Task details: Restate the records word for word, omitting nothing.

Content revision data

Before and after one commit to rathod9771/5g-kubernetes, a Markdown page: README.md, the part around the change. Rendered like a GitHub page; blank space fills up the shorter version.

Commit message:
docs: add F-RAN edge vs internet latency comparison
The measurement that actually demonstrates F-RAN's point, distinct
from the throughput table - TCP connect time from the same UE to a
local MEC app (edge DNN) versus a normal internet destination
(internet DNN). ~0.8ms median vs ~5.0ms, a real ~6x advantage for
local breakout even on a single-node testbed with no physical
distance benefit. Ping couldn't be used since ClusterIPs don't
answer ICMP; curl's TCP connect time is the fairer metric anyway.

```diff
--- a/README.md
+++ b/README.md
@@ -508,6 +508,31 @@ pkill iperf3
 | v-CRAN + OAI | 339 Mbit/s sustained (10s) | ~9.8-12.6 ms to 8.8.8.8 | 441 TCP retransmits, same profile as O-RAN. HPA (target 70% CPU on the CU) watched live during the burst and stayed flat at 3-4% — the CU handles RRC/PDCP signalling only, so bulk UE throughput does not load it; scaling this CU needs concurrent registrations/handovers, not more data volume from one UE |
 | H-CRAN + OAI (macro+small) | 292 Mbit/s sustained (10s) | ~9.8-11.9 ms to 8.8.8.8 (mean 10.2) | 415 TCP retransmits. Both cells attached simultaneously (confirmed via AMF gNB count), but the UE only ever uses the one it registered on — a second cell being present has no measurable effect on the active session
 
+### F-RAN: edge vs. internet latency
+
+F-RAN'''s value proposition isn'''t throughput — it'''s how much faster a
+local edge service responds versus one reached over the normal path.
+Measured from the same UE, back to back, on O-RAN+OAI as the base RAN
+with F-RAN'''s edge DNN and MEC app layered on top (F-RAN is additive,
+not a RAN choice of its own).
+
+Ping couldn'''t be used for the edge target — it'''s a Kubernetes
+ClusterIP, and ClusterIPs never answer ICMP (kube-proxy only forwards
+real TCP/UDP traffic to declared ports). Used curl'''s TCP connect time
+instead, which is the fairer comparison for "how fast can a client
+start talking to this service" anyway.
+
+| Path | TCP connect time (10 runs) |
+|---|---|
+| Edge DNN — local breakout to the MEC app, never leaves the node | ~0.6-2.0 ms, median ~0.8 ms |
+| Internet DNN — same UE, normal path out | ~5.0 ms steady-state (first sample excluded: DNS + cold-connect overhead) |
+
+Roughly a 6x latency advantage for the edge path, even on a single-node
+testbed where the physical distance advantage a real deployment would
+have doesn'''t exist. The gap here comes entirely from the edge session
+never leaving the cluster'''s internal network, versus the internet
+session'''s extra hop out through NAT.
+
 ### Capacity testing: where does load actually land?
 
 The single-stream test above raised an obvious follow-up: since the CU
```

Answer to the exercise:
Before and after one commit to rathod9771/5g-kubernetes, a Markdown page: README.md, the part around the change. Rendered like a GitHub page; blank space fills up the shorter version.

Commit message:
docs: add F-RAN edge vs internet latency comparison
The measurement that actually demonstrates F-RAN's point, distinct
from the throughput table - TCP connect time from the same UE to a
local MEC app (edge DNN) versus a normal internet destination
(internet DNN). ~0.8ms median vs ~5.0ms, a real ~6x advantage for
local breakout even on a single-node testbed with no physical
distance benefit. Ping couldn't be used since ClusterIPs don't
answer ICMP; curl's TCP connect time is the fairer metric anyway.

```diff
--- a/README.md
+++ b/README.md
@@ -508,6 +508,31 @@ pkill iperf3
 | v-CRAN + OAI | 339 Mbit/s sustained (10s) | ~9.8-12.6 ms to 8.8.8.8 | 441 TCP retransmits, same profile as O-RAN. HPA (target 70% CPU on the CU) watched live during the burst and stayed flat at 3-4% — the CU handles RRC/PDCP signalling only, so bulk UE throughput does not load it; scaling this CU needs concurrent registrations/handovers, not more data volume from one UE |
 | H-CRAN + OAI (macro+small) | 292 Mbit/s sustained (10s) | ~9.8-11.9 ms to 8.8.8.8 (mean 10.2) | 415 TCP retransmits. Both cells attached simultaneously (confirmed via AMF gNB count), but the UE only ever uses the one it registered on — a second cell being present has no measurable effect on the active session
 
+### F-RAN: edge vs. internet latency
+
+F-RAN'''s value proposition isn'''t throughput — it'''s how much faster a
+local edge service responds versus one reached over the normal path.
+Measured from the same UE, back to back, on O-RAN+OAI as the base RAN
+with F-RAN'''s edge DNN and MEC app layered on top (F-RAN is additive,
+not a RAN choice of its own).
+
+Ping couldn'''t be used for the edge target — it'''s a Kubernetes
+ClusterIP, and ClusterIPs never answer ICMP (kube-proxy only forwards
+real TCP/UDP traffic to declared ports). Used curl'''s TCP connect time
+instead, which is the fairer comparison for "how fast can a client
+start talking to this service" anyway.
+
+| Path | TCP connect time (10 runs) |
+|---|---|
+| Edge DNN — local breakout to the MEC app, never leaves the node | ~0.6-2.0 ms, median ~0.8 ms |
+| Internet DNN — same UE, normal path out | ~5.0 ms steady-state (first sample excluded: DNS + cold-connect overhead) |
+
+Roughly a 6x latency advantage for the edge path, even on a single-node
+testbed where the physical distance advantage a real deployment would
+have doesn'''t exist. The gap here comes entirely from the edge session
+never leaving the cluster'''s internal network, versus the internet
+session'''s extra hop out through NAT.
+
 ### Capacity testing: where does load actually land?
 
 The single-stream test above raised an obvious follow-up: since the CU
```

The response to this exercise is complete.